Think about your smartphone and its capacity to do the things that it does on a daily basis. The iPhone was first unveiled in 2007, and the first commercial portable cellular phone was released in 1983…at a not-so-affordable cost of $3,995 at the time (which would be roughly $10,000 today). Now think about land survey and how technology has taken a similar path. Just a few decades ago, survey crews were using compasses and tape, and now, seemingly every crew has access to robots, GPS, and other electronic devices that make measuring and recording much easier than it’s ever been. So what does that say for the future of land survey?
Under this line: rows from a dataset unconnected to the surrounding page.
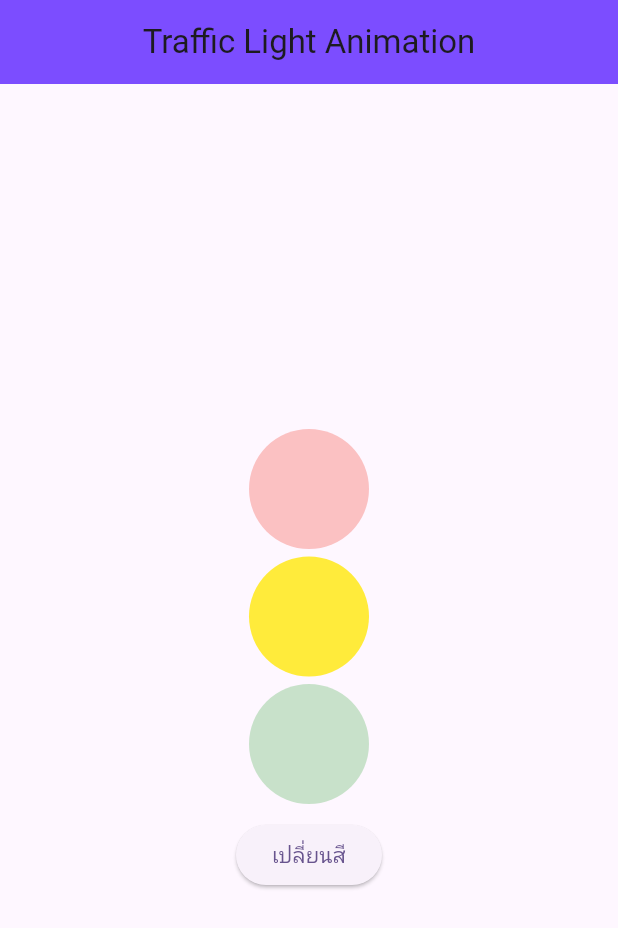
After one commit to phimm-n/week6, a Flutter app: the screen it shows after launch, after a tap on "เปลี่ยนสี", on a phone screen of 412 x 824 dp. The commit adds this screen. Shown: the top 928 px of the screen. Run offline on Flutter 3.47's test engine with Material 3 defaults, Android fonts, the phone set to English and light mode, and no system bars; network calls fail.

Commit message:
trafficlight

```diff
--- a/lib/main.dart
+++ b/lib/main.dart
@@ -1,5 +1,7 @@
 import 'package:flutter/material.dart';
+import 'package:week6/animate_test.dart';
 import 'package:week6/profile/profileinfo.dart';
+import 'package:week6/trafficlight/traficlight_widget.dart';
 
 
 void main() {
@@ -32,7 +34,7 @@ class MyApp extends StatelessWidget {
         // tested with just a hot reload.
         colorScheme: ColorScheme.fromSeed(seedColor: Colors.deepPurple),
       ),
-      home: Profileinfo(),
+      home: TraficlightWidget(),
     );
   }
 }
--- /dev/null
+++ b/lib/trafficlight/traficlight_widget.dart
@@ -0,0 +1,94 @@
+import 'package:flutter/material.dart';
+
+class TraficlightWidget extends StatefulWidget {
+  const TraficlightWidget({super.key});
+
+  @override
+  State<TraficlightWidget> createState() => _TraficlightWidgetState();
+}
+
+class _TraficlightWidgetState extends State<TraficlightWidget> {
+  String _currentLight = 'red';
+  double _redOpacity = 1.0;
+  double _yellowOpacity = 0.3;
+  double _greenOpacity = 0.3;
+  @override
+  Widget build(BuildContext context) {
+    return Scaffold(
+      appBar: AppBar(
+        title: Text('Traffic Light Animation'),
+        centerTitle: true,
+        backgroundColor: Colors.deepPurpleAccent,
+      ),
+      body: Center(
+        child: Column(
+          mainAxisAlignment: MainAxisAlignment.center,
+          children: [
+            AnimatedOpacity(
+              opacity: _redOpacity,
+              duration: Duration(milliseconds: 500),
+              child: Container(
+                width: 80,
+                height: 80,
+                decoration: BoxDecoration(
+                  color: Colors.red,
+                  borderRadius: BorderRadius.circular(50),
+                ),
+              ),
+            ),
+            SizedBox(height: 5),
+            AnimatedOpacity(
+              opacity: _yellowOpacity,
+              duration: Duration(milliseconds: 500),
+              child: Container(
+                width: 80,
+                height: 80,
+                decoration: BoxDecoration(
+                  color: Colors.yellow,
+                  borderRadius: BorderRadius.circular(50),
+                ),
+              ),
+            ),
+            SizedBox(height: 5),
+            AnimatedOpacity(
+              opacity: _greenOpacity,
+              duration: Duration(milliseconds: 500),
+              child: Container(
+                width: 80,
+                height: 80,
+                decoration: BoxDecoration(
+                  color: Colors.green,
+                  borderRadius: BorderRadius.circular(50),
+                ),
+              ),
+            ),
+            SizedBox(height: 10),
+            ElevatedButton(
+              onPressed: () {
+                setState(() {
+                  if (_currentLight == 'red') {
+                    _currentLight = 'yellow';
+                    _redOpacity = 0.3;
+                    _yellowOpacity = 1.0;
+                    _greenOpacity = 0.3;
+                  } else if (_currentLight == 'yellow') {
+                    _currentLight = 'green';
+                    _redOpacity = 0.3;
+                    _yellowOpacity = 0.3;
+                    _greenOpacity = 1.0;
+                  } else {
+                    _currentLight = 'red';
+                    _redOpacity = 1.0;
+                    _yellowOpacity = 0.3;
+                    _greenOpacity = 0.3;
+                  }
+                });
+              },
+              child: Text('เปลี่ยนสี'),
+            ),
+          ],
+        ),
+      ),
+    );
+  }
+}
--- a/pubspec.yaml
+++ b/pubspec.yaml
@@ -34,6 +34,7 @@ dependencies:
   # The following adds the Cupertino Icons font to your application.
   # Use with the CupertinoIcons class for iOS style icons.
   cupertino_icons: ^1.0.8
+  shared_preferences: ^2.5.3
 
 dev_dependencies:
   flutter_test:
```
Also changed, not shown: lib/animate_test.dart (added, +41 -0 lines), pubspec.lock, 1 other file.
We are seeing a few things that we have either used or seen used that will probably be more prevalent in the near future.
The first advancement is the use of drones (or “unmanned aerial vehicles”, as they are often called) to collect data in places that are tough to reach or navigate. This is a unique way to capture data, particularly over larger areas, and one that also is useful for instances where one might need to scale difficult or dangerous terrain. As software continues to evolve along with the drone equipment, the ability to capture even more, detailed data grows as well. As drones, and their software, continue to become more affordable, we expect to see more flying across the industry.
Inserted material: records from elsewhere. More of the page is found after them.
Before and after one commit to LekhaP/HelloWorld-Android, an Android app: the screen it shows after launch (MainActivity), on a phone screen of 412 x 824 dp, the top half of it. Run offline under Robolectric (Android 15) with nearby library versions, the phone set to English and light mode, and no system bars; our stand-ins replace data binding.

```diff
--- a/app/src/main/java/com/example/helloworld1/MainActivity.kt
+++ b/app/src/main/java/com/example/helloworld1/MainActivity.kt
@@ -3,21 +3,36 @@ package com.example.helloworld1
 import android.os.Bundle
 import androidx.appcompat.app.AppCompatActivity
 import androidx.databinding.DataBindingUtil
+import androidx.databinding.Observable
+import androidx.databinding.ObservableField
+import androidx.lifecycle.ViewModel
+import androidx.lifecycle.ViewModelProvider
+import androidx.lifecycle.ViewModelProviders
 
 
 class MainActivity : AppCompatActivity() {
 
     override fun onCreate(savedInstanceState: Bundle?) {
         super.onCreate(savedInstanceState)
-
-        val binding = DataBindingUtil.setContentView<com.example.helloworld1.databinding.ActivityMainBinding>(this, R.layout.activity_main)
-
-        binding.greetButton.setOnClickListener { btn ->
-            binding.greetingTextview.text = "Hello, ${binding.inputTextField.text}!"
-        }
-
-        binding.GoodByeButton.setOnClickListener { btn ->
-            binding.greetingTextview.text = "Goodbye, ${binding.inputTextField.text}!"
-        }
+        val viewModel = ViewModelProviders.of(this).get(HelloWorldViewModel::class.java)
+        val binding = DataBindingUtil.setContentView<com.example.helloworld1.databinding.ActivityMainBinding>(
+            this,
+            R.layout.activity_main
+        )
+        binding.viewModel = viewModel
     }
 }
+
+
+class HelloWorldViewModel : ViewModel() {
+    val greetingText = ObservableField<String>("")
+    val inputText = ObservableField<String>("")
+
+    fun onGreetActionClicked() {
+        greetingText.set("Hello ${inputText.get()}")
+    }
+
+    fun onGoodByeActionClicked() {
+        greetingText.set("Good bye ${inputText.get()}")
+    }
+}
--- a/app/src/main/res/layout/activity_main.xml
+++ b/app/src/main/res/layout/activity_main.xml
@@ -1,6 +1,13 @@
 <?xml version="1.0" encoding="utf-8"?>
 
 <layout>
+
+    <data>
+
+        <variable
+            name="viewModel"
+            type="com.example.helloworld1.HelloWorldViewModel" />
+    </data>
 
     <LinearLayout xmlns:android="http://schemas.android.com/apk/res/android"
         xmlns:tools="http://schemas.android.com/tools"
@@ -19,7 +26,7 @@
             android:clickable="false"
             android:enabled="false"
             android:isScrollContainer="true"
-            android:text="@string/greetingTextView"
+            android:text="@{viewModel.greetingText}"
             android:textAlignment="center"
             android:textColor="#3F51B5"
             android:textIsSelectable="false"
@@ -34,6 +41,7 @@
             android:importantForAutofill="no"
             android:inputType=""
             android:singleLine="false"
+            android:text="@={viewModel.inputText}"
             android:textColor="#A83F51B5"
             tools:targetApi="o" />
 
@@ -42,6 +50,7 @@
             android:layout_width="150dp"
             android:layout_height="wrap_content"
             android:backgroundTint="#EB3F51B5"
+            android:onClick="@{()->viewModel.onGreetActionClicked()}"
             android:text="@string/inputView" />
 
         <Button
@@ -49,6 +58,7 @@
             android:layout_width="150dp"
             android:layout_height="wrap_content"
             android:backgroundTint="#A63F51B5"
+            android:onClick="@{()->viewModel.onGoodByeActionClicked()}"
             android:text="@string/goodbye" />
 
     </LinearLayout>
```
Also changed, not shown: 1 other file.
Another more modern technology that we are using more often is LIDAR, which stands for Light Detection and Ranging. This technique is essentially three-dimensional laser scanning, which works by having a series of scanners emit laser points, resulting in a data point cloud, which can create 3D models or documents with great detail. The use of LIDAR is especially helpful in both hard-to-reach areas, as well as highly trafficked spots. Think about traditional survey methods across a busy highway or active railway – with LIDAR, surveyors can collect the data they need quickly and without putting themselves in a dangerous environment. LIDAR also creates models that mesh well with modeling programs like CAD. The downside to LIDAR is that there is so much data that it gathers, this volume can really bog things down from a technological storage and performance perspective. As technology continues to evolve, one hopes these methods become more efficient.
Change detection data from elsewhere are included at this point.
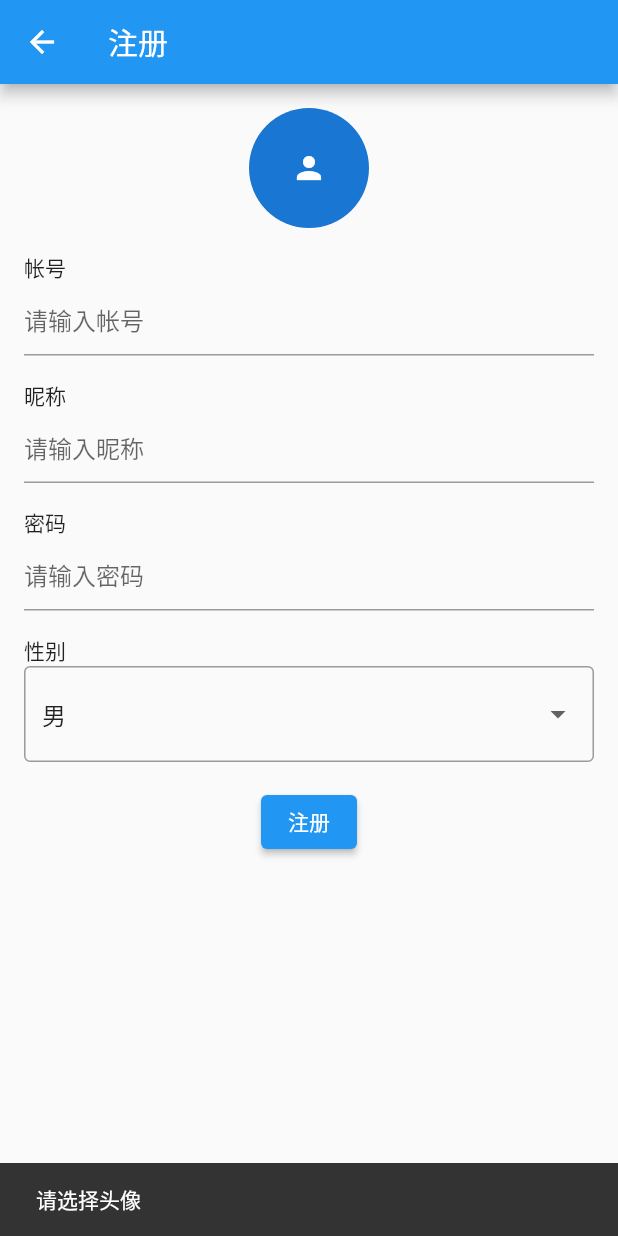
After one commit to AdrianWangs/flutter-chat, a Flutter app: the RegisterPage screen opened by its route, after a tap on "注册", on a phone screen of 412 x 824 dp. The commit adds this screen. Run offline on Flutter 3.47's test engine with Material 2 defaults, Android fonts, the phone set to English and light mode, and no system bars; our stand-ins replace cached_network_image, convert, dio, drift, image_cropper, image_picker and 3 more; missing offline and left inert: cropperx, dart:ffi, desktop_drop, file_selector, sqlcipher_flutter_libs, sqlite3 and 1 more; accounts and stored records are empty; generated files the repository leaves out were written again.

Commit message:
修复了一些问题，比如主页在被销毁以后失去了监听Websocket的能力

```diff
--- a/lib/common/WebSocketManager.dart
+++ b/lib/common/WebSocketManager.dart
@@ -11,6 +11,10 @@ class WebSocketManager {
     webSocketChannel = IOWebSocketChannel.connect(url);
     //每收到一条消息,就将消息广播给所有监听者
     webSocketChannel!.stream.listen((message) {
+
+      //去除重复的监听者
+      _listeners.toSet().toList();
+
       for (var listener in _listeners) {
 
         //如果执行出现异常,则移除该监听者
--- a/lib/main.dart
+++ b/lib/main.dart
@@ -6,6 +6,7 @@ import 'package:flutter/rendering.dart';
 import 'package:flutter_demo/env/Env.dart';
 import 'package:flutter_demo/pages/home/HomePage.dart';
 import 'package:flutter_demo/pages/home/LoginPage.dart';
+import 'package:flutter_demo/pages/home/ReggisterPage.dart';
 import 'package:flutter_demo/setup.dart';
 import 'package:shared_preferences/shared_preferences.dart';
 
@@ -31,6 +32,7 @@ void realRunApp() async {
     routes: {
       '/home': (context) => MyHomePage(title: "消息列表"),
       '/login': (context) => LoginPage(),
+      '/register': (context) => RegisterPage(),
     },
   ));
 }
--- /dev/null
+++ b/lib/pages/home/ReggisterPage.dart
@@ -0,0 +1,305 @@
+import 'dart:io';
+
+import 'package:cropperx/cropperx.dart';
+import 'package:dio/dio.dart';
+import 'package:flutter/material.dart';
+import 'package:flutter_demo/env/Env.dart';
+import 'package:image_picker/image_picker.dart';
+import 'package:file_selector/file_selector.dart';
+import 'package:image_cropper/image_cropper.dart';
+import 'package:flutter/foundation.dart' show Uint8List, kDebugMode, kIsWeb;
+import 'package:path_provider/path_provider.dart';
+
+
+
+
+
+class RegisterPage extends StatefulWidget {
+  const RegisterPage({Key? key}) : super(key: key);
+
+  @override
+  _RegisterPageState createState() => _RegisterPageState();
+}
+
+class _RegisterPageState extends State<RegisterPage> {
+  final TextEditingController _accountController = TextEditingController();
+  final TextEditingController _nicknameController = TextEditingController();
+  final TextEditingController _passwordController = TextEditingController();
+
+  int _gender = 0;
+
+  File? _image;
+
+  Future<void> _selectAvatar() async {
+    if (kIsWeb) {
+      const typeGroup =
+      XTypeGroup(label: 'images', extensions: ['jpg', 'png', 'jpeg']);
+      final file = await openFile(acceptedTypeGroups: [typeGroup]);
+      if (file != null) {
+        await _cropImage(File(file.path!));
+      }
+    } else {
+      if (Platform.isAndroid || Platform.isIOS) {
+        final pickedFile =
+        await ImagePicker().getImage(source: ImageSource.gallery);
+        if (pickedFile != null) {
+          await _cropImage(File(pickedFile.path));
+        }
+      } else if (Platform.isWindows || Platform.isMacOS || Platform.isLinux) {
+        const typeGroup =
+        XTypeGroup(label: 'images', extensions: ['jpg', 'png']);
+        final file = await openFile(acceptedTypeGroups: [typeGroup]);
+        if (file != null) {
+          await _cropImage(File(file.path!));
+        }
+      }
+    }
+  }
+
+
+
+  late Cropper cropper;
+
+  bool isCropping = false;
+
+  final _cropperKey = GlobalKey(debugLabel: 'cropperKey');
+
+
+  Future<void> _cropImage(File imageFile) async {
+
+    if(imageFile.path.isEmpty) return;
+
+    if(Platform.isMacOS || Platform.isLinux || Platform.isWindows) {
+      // Define a key
+
+      cropper = Cropper(
+            cropperKey: _cropperKey, // Use your key here
+            image: Image.file(imageFile),
+            overlayType: OverlayType.circle,
+            rotationTurns: 0,
+            onScaleStart: (details) {
+              print("onScaleStart: $details");
+            },
+            onScaleUpdate: (details) {
+              print("onScaleUpdate: $details");
+            },
+            onScaleEnd: (details) {
+              print("onScaleEnd: $details");
+            },
+          );
+
+
+      setState(() {
+        isCropping = true;
+      });
+
+
+      return;
+    }
+
+
+
+
+    File? croppedFile = await ImageCropper().cropImage(
+      sourcePath: imageFile.path,
+      cropStyle: CropStyle.circle,
+      aspectRatioPresets: [
+        CropAspectRatioPreset.square
+      ],
+      androidUiSettings: AndroidUiSettings(
+        toolbarTitle: '裁剪头像',
+        toolbarColor: Colors.blue,
+        toolbarWidgetColor: Colors.white,
+        statusBarColor: Colors.blue.shade900,
+        activeControlsWidgetColor: Colors.blue.shade900,
+        lockAspectRatio: true,
+      ),
+      iosUiSettings: const IOSUiSettings(
+        title: '裁剪头像',
+      ),
+    );
+    if (croppedFile != null) {
+      setState(() {
+        _image = croppedFile;
+      });
+    }
+  }
+
+  @override
+  void dispose() {
+    _accountController.dispose();
+    _nicknameController.dispose();
+    _passwordController.dispose();
+    super.dispose();
+  }
+
+  //将Uint8List保存到本地文件并转换为Image对象
+  Future<File> saveAndDecodeImage(Uint8List data) async {
+    //获取本地文件路径
+    Directory appDocDir = await getApplicationDocumentsDirectory();
+    String appDocPath = appDocDir.path;
+    String filePath = '$appDocPath/test.png';
+    //将Uint8List写入本地文件
+    File file = File(filePath);
+    await file.writeAsBytes(data);
+    return file;
+  }
+
+  @override
+  Widget build(BuildContext context) {
+    return Scaffold(
+      appBar: AppBar(title: const Text('注册')),
+      body: isCropping ? Center(
+        child: Column(
+          mainAxisAlignment: MainAxisAlignment.center,
+          children: [
+            cropper,
+            const SizedBox(height: 16),
+            const Text('正在裁剪头像...'),
+            //按钮
+            ElevatedButton(
+              onPressed: () async {
+                Uint8List? imageBytes = await Cropper.crop(
+                  cropperKey: _cropperKey, // Reference it through the key
+                );
+
+                File file = await saveAndDecodeImage(imageBytes!);
+
+                setState(() {
+                  isCropping = false;
+                  _image = file;
+                });
+
+              },
+              child: const Text('完成'),
+            ),
+          ],
+        ),
+      ): Padding(
+        padding: const EdgeInsets.all(16.0),
+        child: SingleChildScrollView(
+          child: Column(
+            crossAxisAlignment: CrossAxisAlignment.start,
+            children: [
+              Center(
+                child: GestureDetector(
+                  onTap: _selectAvatar,
+                  child: _image == null
+                      ? const CircleAvatar(
+                    radius: 40,
+                    child: Icon(Icons.person),
+                  )
+                      : CircleAvatar(
+                    radius: 40,
+                    backgroundImage: FileImage(_image!),
+                  ),
+                ),
+              ),
+              const SizedBox(height: 16),
+              const Text('帐号'),
+              TextField(
+                controller: _accountController,
+                decoration: const InputDecoration(hintText: '请输入帐号'),
+              ),
+              const SizedBox(height: 16),
+              const Text('昵称'),
+              TextField(
+                controller: _nicknameController,
+                decoration: const InputDecoration(hintText: '请输入昵称'),
+              ),
+              const SizedBox(height: 16),
+              const Text('密码'),
+              TextField(
+                controller: _passwordController,
+                obscureText: true,
+                decoration: const InputDecoration(hintText: '请输入密码'),
+              ),
+              const SizedBox(height: 16),
+              const Text('性别'),
+              DropdownButtonFormField<int>(
+                value: _gender,
+                onChanged: (value) {
+                  setState(() {
+                    _gender = value ?? 0;
+                  });
+                },
+                //value是下标，Text的是值
+                items: ['男','女','保密'].asMap().entries.map((e) => DropdownMenuItem(
+                  value: e.key,
+                  child: Text(e.value),
+                )).toList(),
+
+                decoration: const InputDecoration(
+                  hintText: '请选择性别',
+                  border: OutlineInputBorder(),
+                ),
+              ),
+              const SizedBox(height: 16),
+              Center(
+                child: ElevatedButton(
+                  onPressed: register,
+                  child: const Text('注册'),
+                ),
+              ),
+            ],
+          ),
+        ),
+      ),
+    );
+  }
+
+  /// 注册，将图片上传到服务器，并同时将用户信息保存到数据库
+  void register() async{
+
+    String account = _accountController.text;
+    String nickname = _nicknameController.text;
+    String password = _passwordController.text;
+    String gender = _gender.toString();
+
+    if(_image == null) {
+      ScaffoldMessenger.of(context).showSnackBar(const SnackBar(content: Text('请选择头像')));
+      return;
+    }
+
+    File avatar = _image!;
+
+    if(account.isEmpty || nickname.isEmpty || password.isEmpty || avatar.path.isEmpty) {
+      ScaffoldMessenger.of(context).showSnackBar(const SnackBar(content: Text('请填写完整信息')));
+      return;
+    }
+
+    //同时上传图片和用户信息，使用Dio的FormData
+    //构建请求体
+    FormData formData = FormData.fromMap({
+      'account': account,
+      'name': nickname,
+      'sex': gender,
+      'password': password,
+      'file': await MultipartFile.fromFile(avatar.path, filename: 'avatar.png'),
+    });
+
+    //发起请求
+    try {
+      Response response =
+        await Dio().post("${Env.HOST}/register", data: formData);
+      if (response.statusCode == 200) {
+        //上传成功
+        //弹窗提示
+        ScaffoldMessenger.of(context).showSnackBar(const SnackBar(content: Text('注册成功')));
+        //隔一秒后返回登录页面
+        Future.delayed(const Duration(seconds: 1), () {
+          Navigator.of(context).pop();
+        });
+      } else {
+        //上传失败
+        //弹窗提示
+        ScaffoldMessenger.of(context).showSnackBar(const SnackBar(content: Text('注册失败')));
+      }
+    } catch (e) {
+      print(e);
+      //网络请求异常
+      //弹窗提示
+      ScaffoldMessenger.of(context).showSnackBar(const SnackBar(content: Text('网络异常')));
+    }
+  }
+}
--- a/pubspec.yaml
+++ b/pubspec.yaml
@@ -39,7 +39,7 @@ dependencies:
   shared_preferences: ^2.0.15
   dio: ^4.0.0
   drift: ^2.4.2
-  sqlite3_flutter_libs: ^0.5.0
+#  sqlite3_flutter_libs: 0.5.0
   path_provider: ^2.0.5
   path: ^1.8.0
   sqlcipher_flutter_libs: ^0.5.1
@@ -48,6 +48,8 @@ dependencies:
   video_player: ^2.4.4
   video_player_macos: 2.0.1
   flutter_meedu_videoplayer: ^3.2.0
+  image_cropper: ^1.4.0
+  cropperx: ^1.1.1
 
   cupertino_icons: ^1.0.2
   provider: ^6.0.5
```
Also changed, not shown: lib/pages/friend/FriendList.dart (+3 -4 lines), lib/pages/home/LoginPage.dart (+27 -13 lines), lib/view/chat/ChatListState.dart (+48 -7 lines), lib/view/chat/ChatPageState.dart (+5 -5 lines), pubspec.lock, 13 other files.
While it is difficult to predict what other advances and techniques are on the horizon for the industry, we’re sure that whatever methods emerge, they will be designed with efficiency and accuracy in mind.
Meet the Team
Paul Charette has an Associate degree from Wentworth Institute of Technology in Civil and Highway Engineering. Paul draws on his more than 40 years of experience as Survey Party Chief. Outside of work he enjoys spending time riding and wrenching on motorcycles.
Ray Critch, LLS is a Senior Survey Analyst in our New London, NH office. A licensed land surveyor in New Hampshire, Ray has been with the company for 4 years. Ray enjoys outdoor activities such as snowmobiling, hiking, and fishing, and spending his indoor time supporting the Patriots.